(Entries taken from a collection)
--------------------------------------------------

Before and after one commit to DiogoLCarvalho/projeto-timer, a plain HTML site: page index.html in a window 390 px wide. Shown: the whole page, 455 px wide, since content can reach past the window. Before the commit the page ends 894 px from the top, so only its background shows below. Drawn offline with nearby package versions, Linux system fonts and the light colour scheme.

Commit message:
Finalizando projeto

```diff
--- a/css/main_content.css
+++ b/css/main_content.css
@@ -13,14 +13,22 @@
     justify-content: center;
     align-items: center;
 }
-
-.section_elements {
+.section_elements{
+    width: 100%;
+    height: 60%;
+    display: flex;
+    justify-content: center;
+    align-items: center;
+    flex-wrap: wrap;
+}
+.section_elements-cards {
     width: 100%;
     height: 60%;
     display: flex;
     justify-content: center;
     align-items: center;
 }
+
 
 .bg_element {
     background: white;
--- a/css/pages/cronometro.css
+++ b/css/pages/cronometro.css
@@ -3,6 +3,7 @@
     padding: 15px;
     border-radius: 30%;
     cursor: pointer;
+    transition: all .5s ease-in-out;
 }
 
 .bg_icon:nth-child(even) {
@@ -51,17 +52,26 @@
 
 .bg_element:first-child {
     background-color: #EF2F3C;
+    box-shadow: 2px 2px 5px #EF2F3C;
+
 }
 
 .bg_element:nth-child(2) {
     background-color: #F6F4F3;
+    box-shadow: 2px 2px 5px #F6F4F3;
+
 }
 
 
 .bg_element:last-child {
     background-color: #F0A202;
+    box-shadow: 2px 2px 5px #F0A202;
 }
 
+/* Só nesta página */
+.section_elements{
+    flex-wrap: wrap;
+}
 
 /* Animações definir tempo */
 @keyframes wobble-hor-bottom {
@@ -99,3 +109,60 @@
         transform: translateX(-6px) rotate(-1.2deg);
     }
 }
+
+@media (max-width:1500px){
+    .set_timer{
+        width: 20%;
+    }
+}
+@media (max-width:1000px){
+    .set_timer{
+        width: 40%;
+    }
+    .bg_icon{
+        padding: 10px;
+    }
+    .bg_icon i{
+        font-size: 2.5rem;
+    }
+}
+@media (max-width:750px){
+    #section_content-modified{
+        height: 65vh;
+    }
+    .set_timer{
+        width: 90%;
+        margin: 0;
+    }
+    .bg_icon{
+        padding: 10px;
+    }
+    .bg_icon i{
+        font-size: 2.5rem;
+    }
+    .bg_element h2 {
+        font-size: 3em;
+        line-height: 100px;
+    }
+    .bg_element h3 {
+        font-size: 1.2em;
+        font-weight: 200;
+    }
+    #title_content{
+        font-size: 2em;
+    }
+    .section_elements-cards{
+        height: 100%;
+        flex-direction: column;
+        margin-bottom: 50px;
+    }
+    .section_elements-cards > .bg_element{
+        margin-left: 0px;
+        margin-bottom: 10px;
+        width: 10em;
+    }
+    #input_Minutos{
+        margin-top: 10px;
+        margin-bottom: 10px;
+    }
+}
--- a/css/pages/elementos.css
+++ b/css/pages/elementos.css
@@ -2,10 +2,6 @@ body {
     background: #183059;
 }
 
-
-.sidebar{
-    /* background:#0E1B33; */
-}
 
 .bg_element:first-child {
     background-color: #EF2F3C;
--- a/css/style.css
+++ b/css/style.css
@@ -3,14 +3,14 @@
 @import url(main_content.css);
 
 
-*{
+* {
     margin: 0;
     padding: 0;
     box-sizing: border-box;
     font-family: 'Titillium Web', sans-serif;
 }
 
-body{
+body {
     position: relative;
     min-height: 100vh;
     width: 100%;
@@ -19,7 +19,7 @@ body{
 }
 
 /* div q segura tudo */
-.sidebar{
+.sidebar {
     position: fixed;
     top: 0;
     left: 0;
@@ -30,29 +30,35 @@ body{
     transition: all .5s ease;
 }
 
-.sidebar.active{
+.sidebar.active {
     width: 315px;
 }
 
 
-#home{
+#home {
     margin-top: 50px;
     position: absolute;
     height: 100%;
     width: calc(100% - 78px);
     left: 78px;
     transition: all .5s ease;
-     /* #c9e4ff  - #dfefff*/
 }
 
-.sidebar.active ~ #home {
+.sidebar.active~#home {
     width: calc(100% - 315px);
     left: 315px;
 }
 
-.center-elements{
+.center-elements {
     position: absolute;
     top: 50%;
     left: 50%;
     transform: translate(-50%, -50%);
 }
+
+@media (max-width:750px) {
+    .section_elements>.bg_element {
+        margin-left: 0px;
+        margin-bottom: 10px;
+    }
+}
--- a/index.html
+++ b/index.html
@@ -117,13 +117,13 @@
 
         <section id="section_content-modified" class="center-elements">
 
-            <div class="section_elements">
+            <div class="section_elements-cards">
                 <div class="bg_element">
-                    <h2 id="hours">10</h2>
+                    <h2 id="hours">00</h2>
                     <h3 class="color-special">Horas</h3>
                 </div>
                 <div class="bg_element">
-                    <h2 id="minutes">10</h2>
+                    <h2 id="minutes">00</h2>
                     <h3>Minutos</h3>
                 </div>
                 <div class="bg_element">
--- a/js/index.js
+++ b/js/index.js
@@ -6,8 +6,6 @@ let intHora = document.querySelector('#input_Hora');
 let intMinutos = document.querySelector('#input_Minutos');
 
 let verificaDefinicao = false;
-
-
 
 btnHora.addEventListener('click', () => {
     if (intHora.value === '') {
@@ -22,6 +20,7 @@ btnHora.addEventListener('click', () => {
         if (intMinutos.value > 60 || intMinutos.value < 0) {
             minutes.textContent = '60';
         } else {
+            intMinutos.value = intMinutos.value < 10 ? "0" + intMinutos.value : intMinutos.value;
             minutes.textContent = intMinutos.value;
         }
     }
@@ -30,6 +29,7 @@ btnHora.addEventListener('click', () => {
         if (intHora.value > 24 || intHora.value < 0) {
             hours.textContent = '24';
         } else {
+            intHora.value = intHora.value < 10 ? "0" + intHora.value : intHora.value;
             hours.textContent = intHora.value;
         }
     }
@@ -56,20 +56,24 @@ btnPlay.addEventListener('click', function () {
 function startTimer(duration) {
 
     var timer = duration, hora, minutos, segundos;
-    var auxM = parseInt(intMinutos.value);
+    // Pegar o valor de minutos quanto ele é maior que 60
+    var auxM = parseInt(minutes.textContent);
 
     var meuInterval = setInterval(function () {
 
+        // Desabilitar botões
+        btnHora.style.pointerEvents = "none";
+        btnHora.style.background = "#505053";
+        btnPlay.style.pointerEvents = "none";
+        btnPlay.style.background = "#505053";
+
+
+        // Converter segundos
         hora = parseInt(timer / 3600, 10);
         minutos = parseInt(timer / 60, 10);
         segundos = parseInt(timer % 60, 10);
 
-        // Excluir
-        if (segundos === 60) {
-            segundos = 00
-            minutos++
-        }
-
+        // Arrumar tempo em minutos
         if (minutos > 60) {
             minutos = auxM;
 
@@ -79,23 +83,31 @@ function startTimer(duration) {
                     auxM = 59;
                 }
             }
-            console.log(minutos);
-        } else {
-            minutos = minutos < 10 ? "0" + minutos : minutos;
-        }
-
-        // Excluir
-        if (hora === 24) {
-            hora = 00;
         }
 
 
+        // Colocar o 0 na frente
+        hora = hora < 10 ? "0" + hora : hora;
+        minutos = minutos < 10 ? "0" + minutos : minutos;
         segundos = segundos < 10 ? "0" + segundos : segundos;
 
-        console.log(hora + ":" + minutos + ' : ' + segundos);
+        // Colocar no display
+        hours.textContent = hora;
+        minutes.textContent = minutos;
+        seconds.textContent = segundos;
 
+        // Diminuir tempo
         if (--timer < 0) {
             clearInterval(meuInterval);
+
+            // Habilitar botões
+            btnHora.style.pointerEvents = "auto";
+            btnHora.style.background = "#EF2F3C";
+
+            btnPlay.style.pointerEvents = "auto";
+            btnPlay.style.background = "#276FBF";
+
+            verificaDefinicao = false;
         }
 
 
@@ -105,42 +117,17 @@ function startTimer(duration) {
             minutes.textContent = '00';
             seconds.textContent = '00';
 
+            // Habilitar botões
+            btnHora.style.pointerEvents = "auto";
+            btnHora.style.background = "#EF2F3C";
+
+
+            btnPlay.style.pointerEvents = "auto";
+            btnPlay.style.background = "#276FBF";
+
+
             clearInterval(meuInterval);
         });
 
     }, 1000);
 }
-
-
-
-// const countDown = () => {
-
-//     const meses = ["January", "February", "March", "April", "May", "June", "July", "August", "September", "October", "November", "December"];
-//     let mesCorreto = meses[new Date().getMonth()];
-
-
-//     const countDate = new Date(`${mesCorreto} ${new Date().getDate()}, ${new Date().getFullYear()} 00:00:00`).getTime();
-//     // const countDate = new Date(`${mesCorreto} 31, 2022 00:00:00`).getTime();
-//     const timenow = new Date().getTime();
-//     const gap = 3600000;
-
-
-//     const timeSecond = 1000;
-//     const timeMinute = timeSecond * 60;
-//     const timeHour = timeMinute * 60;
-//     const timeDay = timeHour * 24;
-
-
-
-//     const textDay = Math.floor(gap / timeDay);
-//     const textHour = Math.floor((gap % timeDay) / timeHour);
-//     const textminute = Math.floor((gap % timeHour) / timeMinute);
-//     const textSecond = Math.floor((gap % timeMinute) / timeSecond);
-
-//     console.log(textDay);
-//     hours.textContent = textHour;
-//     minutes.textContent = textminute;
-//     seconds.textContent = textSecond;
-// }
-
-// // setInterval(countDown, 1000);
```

--------------------------------------------------

● Work task
Lines containing the word "getTime" must be found in the data above and copied.

● Your response
-//     const countDate = new Date(`${mesCorreto} ${new Date().getDate()}, ${new Date().getFullYear()} 00:00:00`).getTime();
-//     // const countDate = new Date(`${mesCorreto} 31, 2022 00:00:00`).getTime();
-//     const timenow = new Date().getTime();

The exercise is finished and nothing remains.